“[One] point that’s made in this report is related to the infection control measures that are used to prevent exposure of healthcare personnel to influenza,” commented Mike Bell, associate director for infection control at the CDC. “Probably the single most important thing is that infectious patients be identified at the front door. Whether these patients are coming in through the emergency department or the ambulatory care clinic, identifying them up front is essential so healthcare personnel know that they should be doing the things that we recommend; that consistent application of precautions is important to make sure that there isn’t occupational exposure.”
AAHP responds to report that questions safety of homeopathic remedies
SANTA ROSA, Calif. The American Association of Homeopathic Pharmacists on Friday struck back against an Associated Press report published Thursday that questioned the overall safety of homeopathic remedies in the wake of the warning letter issued by the Food and Drug Administration to Matrixx Initiatives earlier in the week around safety concerns of two Zicam products.
“Consumers and healthcare professionals alike should be assured that the FDA’s action in regard to certain Zicam products does not apply to this class of drugs as a whole,” the association stated. “Rather, the FDA’s advisory relates only to the nasal application of a specific zinc product.”

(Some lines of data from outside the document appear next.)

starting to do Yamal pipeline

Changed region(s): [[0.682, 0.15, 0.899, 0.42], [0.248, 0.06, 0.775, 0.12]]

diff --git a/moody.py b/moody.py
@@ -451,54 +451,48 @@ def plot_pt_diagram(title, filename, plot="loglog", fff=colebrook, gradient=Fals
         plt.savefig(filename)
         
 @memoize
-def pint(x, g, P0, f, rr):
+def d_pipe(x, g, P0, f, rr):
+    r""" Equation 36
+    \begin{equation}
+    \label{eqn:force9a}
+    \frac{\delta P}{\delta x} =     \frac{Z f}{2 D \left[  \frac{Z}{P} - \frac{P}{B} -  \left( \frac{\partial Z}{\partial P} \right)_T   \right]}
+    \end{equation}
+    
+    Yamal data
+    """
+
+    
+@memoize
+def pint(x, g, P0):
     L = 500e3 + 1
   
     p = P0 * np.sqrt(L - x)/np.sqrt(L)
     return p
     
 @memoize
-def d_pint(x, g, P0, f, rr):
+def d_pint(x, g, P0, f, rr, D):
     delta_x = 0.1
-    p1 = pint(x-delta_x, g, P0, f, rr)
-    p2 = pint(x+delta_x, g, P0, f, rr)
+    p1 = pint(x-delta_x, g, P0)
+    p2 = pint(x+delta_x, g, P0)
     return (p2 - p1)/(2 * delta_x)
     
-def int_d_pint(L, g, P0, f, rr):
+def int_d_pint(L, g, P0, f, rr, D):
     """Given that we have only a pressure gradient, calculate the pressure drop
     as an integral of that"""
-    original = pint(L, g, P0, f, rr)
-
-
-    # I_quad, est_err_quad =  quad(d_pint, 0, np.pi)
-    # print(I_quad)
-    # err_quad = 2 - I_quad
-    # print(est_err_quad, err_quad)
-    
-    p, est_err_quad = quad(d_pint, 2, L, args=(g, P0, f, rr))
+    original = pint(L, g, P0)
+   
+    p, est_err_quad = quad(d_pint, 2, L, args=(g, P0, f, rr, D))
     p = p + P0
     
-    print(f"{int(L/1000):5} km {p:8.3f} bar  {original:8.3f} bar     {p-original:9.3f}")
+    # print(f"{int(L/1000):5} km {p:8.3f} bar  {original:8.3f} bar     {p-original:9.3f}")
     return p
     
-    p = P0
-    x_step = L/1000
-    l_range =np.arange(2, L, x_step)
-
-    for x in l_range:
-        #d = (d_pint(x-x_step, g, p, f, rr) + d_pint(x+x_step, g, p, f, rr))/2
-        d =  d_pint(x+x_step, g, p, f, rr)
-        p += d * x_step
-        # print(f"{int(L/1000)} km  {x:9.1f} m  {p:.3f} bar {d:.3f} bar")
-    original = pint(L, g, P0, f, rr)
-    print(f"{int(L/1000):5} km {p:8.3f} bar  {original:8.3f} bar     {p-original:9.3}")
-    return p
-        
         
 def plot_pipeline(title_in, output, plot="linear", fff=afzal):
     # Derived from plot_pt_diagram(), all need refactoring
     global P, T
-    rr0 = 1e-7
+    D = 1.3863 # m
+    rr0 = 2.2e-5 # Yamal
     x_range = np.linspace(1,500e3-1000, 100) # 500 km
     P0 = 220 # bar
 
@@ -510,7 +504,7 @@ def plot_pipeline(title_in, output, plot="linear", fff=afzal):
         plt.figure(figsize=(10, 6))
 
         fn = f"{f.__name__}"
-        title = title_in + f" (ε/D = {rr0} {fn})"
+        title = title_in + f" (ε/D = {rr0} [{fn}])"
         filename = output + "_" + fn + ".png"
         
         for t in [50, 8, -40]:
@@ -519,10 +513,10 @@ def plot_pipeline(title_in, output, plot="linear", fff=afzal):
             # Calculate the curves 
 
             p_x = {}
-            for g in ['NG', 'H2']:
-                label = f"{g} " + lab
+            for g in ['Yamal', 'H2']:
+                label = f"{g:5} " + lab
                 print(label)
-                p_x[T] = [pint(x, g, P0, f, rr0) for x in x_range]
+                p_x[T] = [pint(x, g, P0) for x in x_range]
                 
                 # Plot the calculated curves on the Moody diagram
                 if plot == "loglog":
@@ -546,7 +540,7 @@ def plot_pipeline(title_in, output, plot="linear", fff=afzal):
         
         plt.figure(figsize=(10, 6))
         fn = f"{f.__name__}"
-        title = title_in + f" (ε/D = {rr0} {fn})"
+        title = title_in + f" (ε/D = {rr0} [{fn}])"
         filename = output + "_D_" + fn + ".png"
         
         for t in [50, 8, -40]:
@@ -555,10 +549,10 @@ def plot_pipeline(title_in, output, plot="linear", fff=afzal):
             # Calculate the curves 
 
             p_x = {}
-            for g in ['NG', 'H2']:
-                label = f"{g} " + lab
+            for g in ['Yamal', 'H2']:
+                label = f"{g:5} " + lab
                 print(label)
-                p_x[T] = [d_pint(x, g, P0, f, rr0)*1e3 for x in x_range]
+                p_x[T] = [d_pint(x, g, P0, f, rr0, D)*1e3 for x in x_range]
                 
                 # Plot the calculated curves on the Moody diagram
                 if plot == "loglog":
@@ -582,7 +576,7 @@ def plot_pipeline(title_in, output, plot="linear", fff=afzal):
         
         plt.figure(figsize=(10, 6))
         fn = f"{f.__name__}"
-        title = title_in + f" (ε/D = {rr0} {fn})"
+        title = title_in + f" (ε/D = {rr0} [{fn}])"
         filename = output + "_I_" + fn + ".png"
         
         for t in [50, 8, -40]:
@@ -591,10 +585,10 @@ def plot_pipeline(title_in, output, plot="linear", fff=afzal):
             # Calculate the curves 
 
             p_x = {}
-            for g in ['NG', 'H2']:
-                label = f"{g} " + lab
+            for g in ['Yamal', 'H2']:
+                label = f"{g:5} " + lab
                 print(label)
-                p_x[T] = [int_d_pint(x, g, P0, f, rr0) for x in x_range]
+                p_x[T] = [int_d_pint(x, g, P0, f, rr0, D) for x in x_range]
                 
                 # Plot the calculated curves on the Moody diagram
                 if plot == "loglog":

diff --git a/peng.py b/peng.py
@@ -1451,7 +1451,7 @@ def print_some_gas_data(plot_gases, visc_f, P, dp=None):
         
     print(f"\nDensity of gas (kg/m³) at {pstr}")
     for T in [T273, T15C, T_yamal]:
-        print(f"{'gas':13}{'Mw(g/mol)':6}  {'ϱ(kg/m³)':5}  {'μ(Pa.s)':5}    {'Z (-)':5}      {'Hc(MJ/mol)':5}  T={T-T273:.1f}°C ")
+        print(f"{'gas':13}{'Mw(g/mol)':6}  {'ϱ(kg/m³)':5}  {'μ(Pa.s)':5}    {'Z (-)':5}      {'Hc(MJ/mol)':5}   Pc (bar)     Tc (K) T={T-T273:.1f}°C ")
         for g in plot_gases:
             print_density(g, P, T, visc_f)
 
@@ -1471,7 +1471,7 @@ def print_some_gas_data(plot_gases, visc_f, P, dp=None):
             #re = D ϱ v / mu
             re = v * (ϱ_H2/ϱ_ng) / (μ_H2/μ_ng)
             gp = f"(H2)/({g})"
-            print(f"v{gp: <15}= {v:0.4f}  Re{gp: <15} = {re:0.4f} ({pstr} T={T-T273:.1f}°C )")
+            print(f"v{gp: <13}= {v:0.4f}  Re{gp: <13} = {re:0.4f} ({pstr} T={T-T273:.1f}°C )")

Homeopathic medications are regulated by the FDA and have been used safely in the United States since before the passage of the 1938 federal Food, Drug and Cosmetic Act, the AAHP added. “The FDA’s Compliance Policy Guide … has been an effective and workable way to regulate homeopathic drugs since 1988, and, as shown by the FDA’s action on June 16, it allows the FDA to take action when action is required to protect the public,” the AAHP stated.